Calling out all HBO's Chernobyl fans! Ignalina Nuclear Power Plant, located in Lithuania, which was used for filming the top-rated Chernobyl TV series opened its gates for visitors. And guess what? You can come visit this twin-sister of Chernobyl with CHERNOBYLwel.come.
Ignalina Nuclear Power Plant is, very much likely as her Chernobyl twin-sister, surrounded by a city built for 40 000 citizens. However, this whole new zone was a bit smaller - only 3 out of 4 reactors & 3 out of 6 districts of the city were finished at the time of Chernobyl disaster.
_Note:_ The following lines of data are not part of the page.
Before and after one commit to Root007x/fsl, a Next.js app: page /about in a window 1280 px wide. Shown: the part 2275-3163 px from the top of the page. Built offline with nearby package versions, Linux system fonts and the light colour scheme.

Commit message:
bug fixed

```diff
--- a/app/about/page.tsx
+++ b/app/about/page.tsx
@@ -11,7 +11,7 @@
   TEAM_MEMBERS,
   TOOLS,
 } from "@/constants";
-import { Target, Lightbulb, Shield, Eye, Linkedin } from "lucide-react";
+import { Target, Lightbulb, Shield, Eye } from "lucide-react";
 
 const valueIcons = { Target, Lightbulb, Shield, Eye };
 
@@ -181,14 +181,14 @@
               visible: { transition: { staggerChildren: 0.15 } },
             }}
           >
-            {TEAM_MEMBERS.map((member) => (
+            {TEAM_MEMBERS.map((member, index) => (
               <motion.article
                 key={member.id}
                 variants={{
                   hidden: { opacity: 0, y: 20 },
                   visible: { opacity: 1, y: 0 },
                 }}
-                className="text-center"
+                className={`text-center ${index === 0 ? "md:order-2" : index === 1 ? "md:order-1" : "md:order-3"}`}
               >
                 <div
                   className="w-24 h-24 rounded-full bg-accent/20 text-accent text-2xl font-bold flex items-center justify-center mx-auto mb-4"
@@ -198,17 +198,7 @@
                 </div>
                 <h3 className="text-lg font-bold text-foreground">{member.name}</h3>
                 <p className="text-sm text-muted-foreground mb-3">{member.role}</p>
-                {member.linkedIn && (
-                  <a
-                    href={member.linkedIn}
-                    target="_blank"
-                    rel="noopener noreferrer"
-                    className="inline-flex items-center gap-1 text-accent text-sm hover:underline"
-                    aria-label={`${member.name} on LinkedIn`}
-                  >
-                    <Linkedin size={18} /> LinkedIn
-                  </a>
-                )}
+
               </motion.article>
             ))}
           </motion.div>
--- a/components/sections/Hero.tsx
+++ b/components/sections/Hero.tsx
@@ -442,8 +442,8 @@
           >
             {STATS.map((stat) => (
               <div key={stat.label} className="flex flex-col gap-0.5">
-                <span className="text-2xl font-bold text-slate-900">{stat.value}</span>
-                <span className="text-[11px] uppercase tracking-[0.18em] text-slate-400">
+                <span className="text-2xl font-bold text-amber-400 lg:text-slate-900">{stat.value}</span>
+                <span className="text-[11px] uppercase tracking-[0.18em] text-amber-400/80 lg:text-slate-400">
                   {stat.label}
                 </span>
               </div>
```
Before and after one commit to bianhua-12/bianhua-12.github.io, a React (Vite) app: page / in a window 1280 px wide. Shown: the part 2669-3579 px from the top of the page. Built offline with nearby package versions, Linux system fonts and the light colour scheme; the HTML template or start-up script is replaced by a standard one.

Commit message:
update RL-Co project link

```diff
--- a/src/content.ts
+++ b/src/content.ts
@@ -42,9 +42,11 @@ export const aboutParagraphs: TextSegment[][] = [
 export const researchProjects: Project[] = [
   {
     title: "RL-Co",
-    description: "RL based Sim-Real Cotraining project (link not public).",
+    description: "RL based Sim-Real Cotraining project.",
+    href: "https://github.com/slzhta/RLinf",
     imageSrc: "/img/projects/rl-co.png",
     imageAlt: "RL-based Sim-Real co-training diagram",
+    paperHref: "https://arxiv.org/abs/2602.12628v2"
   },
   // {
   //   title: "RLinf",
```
Preparations for the construction began in 1974. Field work began four years later. Unit 1 was launched in December 1983, and was closed on December 31, 2004. Unit 2 was launched in August 1987 and was closed on December 31, 2009. Originally, Unit 2 was scheduled for launch in 1986, but its commissioning was postponed for a year because of the Chernobyl disaster earlier that year. The construction of Unit 3 started in 1985, but was suspended in 1988, and its demolition began in 1989. Its dismantling was completed in 2008. Ignalina was sited next to the largest lake in Lithuania, which provided the plant's cooling water. As a condition of entry into the European Union, Lithuania agreed in 1999 to close existing units of the station, citing the Ignalina plant's lack of containment building as a high risk. The EU agreed to pay 820 million eur decommissioning costs and compensations, with payments continuing until 2013.
The town of Visaginas was built to accommodate Ignalina's workers. At the time, the settlements at Visaginas were no more than villages, making it a prominent example of "greenfield investment", a situation when a large town or industrial facility is built in an area with little existing infrastructure.
Our 1 day tour will bring you not only to the town of Visaginas, but also inside the Lithuanian decommissioned nuclear power plant that gives you an experience which is not possible in Chernobyl, because of safety reasons. Imagine walking above the reactor in reactor halls, seeing the control rooms that are almost identical to those in the Chernobyl Nuclear Power Plant, and exploring prohibited places of this Chernobyl clone. All this unique possibilities creates a once-in-a-lifetime experience for every Chernobyl fan!
Ready to explore the Ignalina Nuclear Power Plant in the most safest way? Contact us at [email protected].